Curious about Svelte? Svelte was created by Rich Harris to build fast apps. Read more about Svelte and Svelte Native in this intro blog post by Rob Lauer.
What follows is a brief interview with Svelte Native creator, David Pershouse:
What is your technical background?
Always been a fan of programming after learning on the Commodore 64. I enjoy all types of programming. I have built games, databases, windows line of business applications.
What initially drew you to the Svelte framework?
I was a late comer to Svelte, getting interested in it only when 3.0.0 was in the works. I had used Rich Harris's RactiveJS for a couple of large customer projects and enjoyed the experience, so I knew that Svelte would be well designed, especially v3. The major version bump would allow those rough edges to be removed that require breaking changes.
I had recently used React/Preact and wanted something that had a smoother developer experience, looking at Vue reminded me very much of Ractivejs and prompted me to look at what Rich was up to. Svelte 3 with its compiler approach and unique handling of reactivity seemed like a step into the next generation of frameworks, so I hopped on board.

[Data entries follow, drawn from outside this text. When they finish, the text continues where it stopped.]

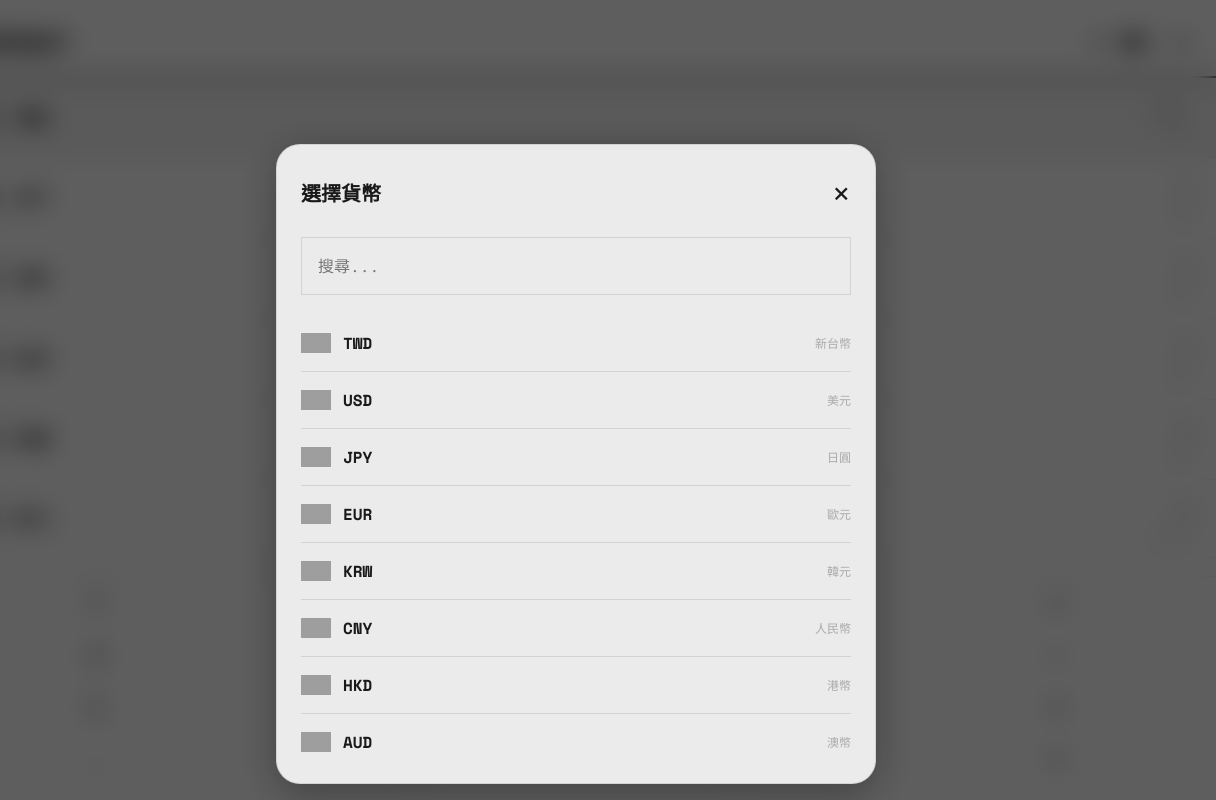
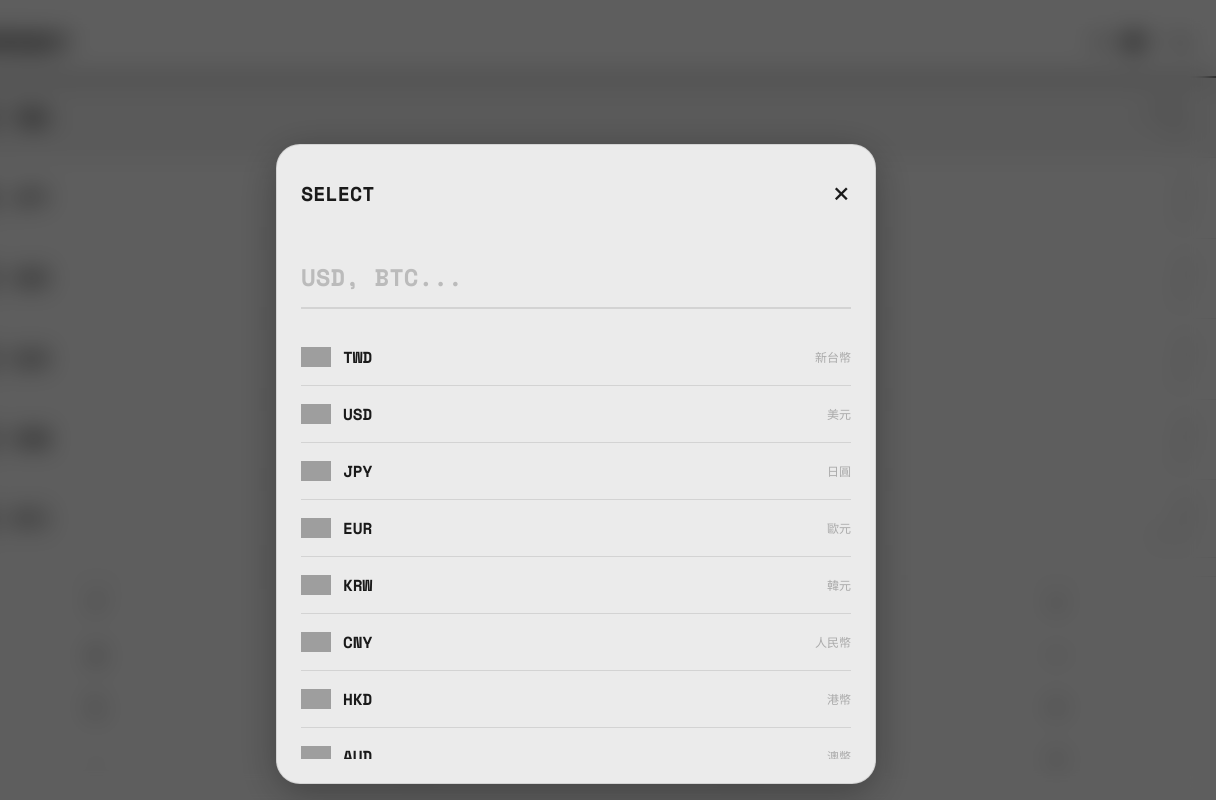
Before and after one commit to daniel840528/Currency, a plain HTML site: page index.html in a window 1280 px wide. Both pictures are taken after a click on the button 50 px from the left and 117 px from the top of the page. Shown: the full height of the page, 64-1280 px from the left. Drawn offline with nearby package versions, Linux system fonts and the light colour scheme; no server answers; grey boxes are pictures that could not be loaded.

Commit message:
Add files via upload

```diff
--- a/index.html
+++ b/index.html
@@ -40,7 +40,6 @@
             --cursor-color: #ff6b00;
         }
 
-        /* 1. 優化：全域配置 */
         * {
             box-sizing: border-box;
             -webkit-tap-highlight-color: transparent;
@@ -49,26 +48,27 @@
             touch-action: manipulation;
         }
 
-        /* 2. 關鍵修正：鎖定 HTML 與 BODY */
+        /* 1. 優化：鎖定 HTML 層級，防止 iOS 彈性滾動 */
         html {
             height: 100%;
+            height: 100dvh;
             width: 100%;
-            overflow: hidden; /* 禁止 html 滾動 */
-            -webkit-overflow-scrolling: touch;
+            overflow: hidden;
+            overscroll-behavior: none; /* 禁止橡皮筋效果 */
+            -webkit-text-size-adjust: 100%;
         }
 
+        /* 1. 優化：body 設定為 fixed，徹底解決底部浮動問題 */
         body {
             font-family: 'Space Mono', monospace;
             background-color: var(--bg-base);
             color: var(--text-primary);
             margin: 0;
-
-            /* 修正：使用 fixed + inset:0 強制貼合螢幕，解決 PWA 底部懸空問題 */
-            position: fixed;
-            inset: 0;
+            height: 100%;
             width: 100%;
-            height: 100%;
-
+            position: fixed; /* 關鍵：固定定位 */
+            top: 0;
+            left: 0;
             display: flex;
             flex-direction: column;
             overflow: hidden;
@@ -113,8 +113,9 @@
             padding: 0 0;
             scrollbar-width: none;
             position: relative;
-            overflow-x: hidden;
+            /* 讓列表在滑動時有彈性效果，但外層被 body 鎖住 */
             -webkit-overflow-scrolling: touch;
+            width: 100%;
         }
         .currency-list::-webkit-scrollbar { display: none; }
 
@@ -279,16 +280,17 @@
         .stat-label { font-size: 10px; color: var(--text-dim); text-transform: uppercase; margin-bottom: 8px; }
         .stat-value { font-size: 18px; color: var(--text-primary); font-weight: 600; }
 
-        /* --- Keypad (28% Height, PWA Optimized) --- */
+        /* --- Keypad (優化貼底) --- */
         .keypad-container {
-            /* 使用 dvh 配合 fixed body 效果較好，或使用 % */
+            /* 1. 優化：確保高度足夠 */
             height: 28dvh;
             background: var(--bg-base);
-            /* 底部避開 safe area，確保不會被 Home Bar 擋住 */
+            /* 1. 優化：底部留出安全距離，避免按鈕被 Home Bar 遮擋 */
             padding-bottom: max(16px, env(safe-area-inset-bottom));
             display: grid; grid-template-columns: repeat(4, 1fr); grid-template-rows: repeat(4, 1fr);
             border-top: 1px solid var(--line-color); z-index: 20;
-            flex-shrink: 0;
+            flex-shrink: 0; /* 防止被壓縮 */
+            width: 100%;
         }
         .key {
             background: transparent; border: none; font-family: 'Space Mono', monospace;
@@ -315,7 +317,7 @@
             width: calc(100% - 32px);
             max-width: 600px;
             height: 80vh;
-            margin-bottom: max(16px, env(safe-area-inset-bottom)); /* Modal 也要避開底部 */
+            margin-bottom: max(16px, env(safe-area-inset-bottom));
             background: var(--bg-base);
             padding: 24px;
             display: flex; flex-direction: column;
@@ -327,12 +329,25 @@
         }
         .modal-overlay.open .modal-content { transform: translateY(0); }
 
-        .modal-header { margin-bottom: 20px; display:flex; justify-content:space-between; align-items:center; }
+        .modal-header { margin-bottom: 30px; display:flex; justify-content:space-between; align-items:center; }
+
         .search-input {
-            width: 100%; padding: 16px; background: transparent; border: 1px solid var(--line-color);
-            border-radius: 0; font-family: 'Space Mono', monospace; font-size: 16px; color: var(--text-primary); outline: none;
+            width: 100%;
+            padding: 12px 0;
+            background: transparent;
+            border: none;
+            border-bottom: 2px solid var(--line-color);
+            border-radius: 0;
+            font-family: 'Space Mono', monospace;
+            font-size: 24px;
+            font-weight: 700;
+            color: var(--text-primary);
+            outline: none;
+            transition: border-color 0.3s;
         }
-        .search-input:focus { border-color: var(--text-primary); }
+        .search-input:focus { border-bottom-color: var(--accent); }
+        .search-input::placeholder { color: var(--text-dim); opacity: 0.5; }
+
         .modal-item {
             display: flex; align-items: center; justify-content: space-between; padding: 16px 0; border-bottom: 1px solid var(--line-color); cursor: pointer;
         }
@@ -381,10 +396,10 @@
     <div class="modal-overlay" id="modal" onclick="closeModal(event)">
         <div class="modal-content" onclick="event.stopPropagation()">
             <div class="modal-header">
-                <div style="font-size:20px; font-weight:700;">選擇貨幣</div>
+                <div style="font-size:20px; font-weight:700;">SELECT</div>
                 <span onclick="closeModal()" style="font-size:32px; cursor:pointer;">&times;</span>
             </div>
-            <input type="text" class="search-input" id="searchInput" placeholder="搜尋..." onkeyup="filterCurrencies()">
+            <input type="text" class="search-input" id="searchInput" placeholder="USD, BTC..." onkeyup="filterCurrencies()">
             <div style="margin-top:20px; flex:1; overflow-y:auto;" id="modalList"></div>
         </div>
     </div>
@@ -446,7 +461,19 @@
         "SOL": "Solana", "XRP": "XRP", "ADA": "Cardano", "DOGE": "Dogecoin"
     };
 
-    const CRYPTO_LIST = ["BTC", "ETH", "USDT", "BNB", "SOL", "XRP", "ADA", "DOGE"];
+    // 1. Crypto Config: IDs for CoinGecko
+    const CRYPTO_MAP = {
+        "BTC": "bitcoin",
+        "ETH": "ethereum",
+        "USDT": "tether",
+        "BNB": "binancecoin",
+        "SOL": "solana",
+        "XRP": "ripple",
+        "ADA": "cardano",
+        "DOGE": "dogecoin"
+    };
+    const CRYPTO_LIST = Object.keys(CRYPTO_MAP);
+
     let userCurrencies = ["TWD", "JPY", "USD", "EUR", "KRW", "BTC"];
 
     let state = {
@@ -471,17 +498,33 @@
 
     async function init() {
         applyTheme();
-        render();
+        render(); // Early render
+
         try {
             const res = await fetch('https://open.er-api.com/v6/latest/USD');
             const data = await res.json();
             state.rates = data.rates;
-            if (state.inputString === "0") {
-                state.displayValue = 100;
-                document.body.classList.remove('has-input');
-            }
-            recalculate();
-        } catch(e) {}
+        } catch(e) { console.error("Fiat API Error", e); }
+
+        try {
+            const ids = Object.values(CRYPTO_MAP).join(',');
+            const cgRes = await fetch(`https://api.coingecko.com/api/v3/simple/price?ids=${ids}&vs_currencies=usd`);
+            const cgData = await cgRes.json();
+
+            Object.keys(CRYPTO_MAP).forEach(symbol => {
+                const id = CRYPTO_MAP[symbol];
+                if (cgData[id] && cgData[id].usd) {
+                    const priceInUsd = cgData[id].usd;
+                    state.rates[symbol] = 1 / priceInUsd;
+                }
+            });
+        } catch(e) { console.error("Crypto API Error", e); }
+
+        if (state.inputString === "0") {
+            state.displayValue = 100;
+            document.body.classList.remove('has-input');
+        }
+        recalculate();
 
         document.getElementById('detailView').addEventListener('touchstart', handleDetailTouchStart, {passive: true});
         document.getElementById('detailView').addEventListener('touchmove', handleDetailTouchMove, {passive: false});
@@ -557,18 +600,31 @@
             const isBase = code === state.base;
             let val = isBase ? state.displayValue : 0;
 
-            if(!isBase && state.rates[state.base] && state.rates[code]) {
-                val = (state.displayValue / state.rates[state.base]) * state.rates[code];
+            if(!isBase) {
+                const baseRate = state.rates[state.base] || 0;
+                const targetRate = state.rates[code] || 0;
+                if (baseRate > 0) {
+                    val = (state.displayValue / baseRate) * targetRate;
+                }
             }
 
             let showVal;
-            if (CRYPTO_LIST.includes(code) && val < 1 && val > 0) {
-                 showVal = parseFloat(val.toFixed(6)).toString();
+            // Updated Decimal Logic: Maximize decimals without noise
+            if (val === 0) {
+                showVal = "0";
+            } else if (val > 100000000) {
+                 showVal = (val/1000000).toFixed(2) + 'M';
             } else {
-                 showVal = val > 10000000 ? (val/1000000).toFixed(1)+'M' : parseFloat(val.toFixed(2)).toLocaleString();
+                 let maxDecimals = val < 1 ? 8 : 6;
+                 if (val > 10000) maxDecimals = 2;
+                 else if (val > 1000) maxDecimals = 4;
+
+                 showVal = val.toLocaleString('en-US', {
+                     maximumFractionDigits: maxDecimals,
+                     minimumFractionDigits: 0
+                 });
             }
 
-            // Calculation process display logic
             let calcText = "";
             let isCalculating = false;
 
@@ -579,7 +635,6 @@
                 }
             }
 
-            // Cursor Logic
             let amountCursor = "";
             let processCursor = "";
             const cursorHtml = '<div class="cursor"></div>';
@@ -629,7 +684,6 @@
                 </div>
 
                 <div class="row-right">
-                    <!-- Calc process text with cursor -->
                     <div class="calc-process">
                         <span>${calcText}</span>
                         ${processCursor}
@@ -704,6 +758,9 @@
         if (state.rates[state.detailBase] && state.rates[state.detailTarget]) {
             rate = state.rates[state.detailTarget] / state.rates[state.detailBase];
         }
+
+        let decimals = (CRYPTO_LIST.includes(state.detailTarget) || rate < 0.1) ? 6 : 4;
+        document.getElementById('detailRate').innerText = rate.toFixed(decimals);
 
         updateStatsAndChart(rate, state.detailRange);
     }
```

What inspired you to start a new community initiative with NativeScript and Svelte? Why not Cordova or another WebView-based option?
I had recently released a mobile game written in preact and PhoneGap/Capacitor and was looking for a "native" mobile framework that would be as easy to deploy to multiple platforms as the PhoneGap solution, but with native speed/features. I wanted the ease and reactivity of modern JS frontend development, but with the cross platform native capability of something like Xamarin/Xamarin Forms. I tried React Native and Flutter before stumbling upon Nativescript-Vue, and through that I was introduced to Nativescript.
Having found Nativescript-Vue, I wanted a similar environment but for Svelte 3. It would also be a good project to teach myself NativeScript and Svelte.
What’s special about Svelte Native?
The nice things about Svelte Native are the nice things about Svelte. Svelte Native doesn't require a special build of the Svelte compiler. It is a small DOM abstraction that the compiled svelte components interface with, and is based on the DOM code found in Nativescript-Vue. Interestingly, due to Svelte's compiler nature, in the future we could remove the dependency on the DOM abstraction by writing a custom compile target for svelte that would emit Nativescript-core code directly.
Svelte Native also provides an implementation of Svelte's awesome transition/intro outro system backed by NativeScript's native transition infrastructure (where possible).
How does the core Svelte team feel about this initiative?
They are definitely supportive. There was mentioned a possible future move to under the svelte namespace and domain for the project site and source. Rich Harris helped out with with the REPL and allowed me to pinch the Svelte site design, and has been quick to fix any svelte bugs/behaviours that impacted svelte-native. They also setup a #nativedev channel on the official Svelte discord server.
What are your near- and long-term plans with Svelte Native?
Near term is to get compatibility with the professional NativeScript UI components and the new Tab feature of NativeScript 6.0. I would also like to enable HMR support in the default svelte native template.
Medium term is a showcase/examples page to show off apps people have made, and encourage more development.
Long term is to maintain the library to keep it supporting the latest NativeScript and Svelte versions.
What can others in the community do to help?
Take it for a spin and report back any problems. Once you have written a mobile app in svelte, it is hard to go back to any other way of doing it. The code and documentation are all open source and available on Github. Pull requests and/or issues are most welcome, or jump onto #nativedev on the Svelte discord if you need a hand.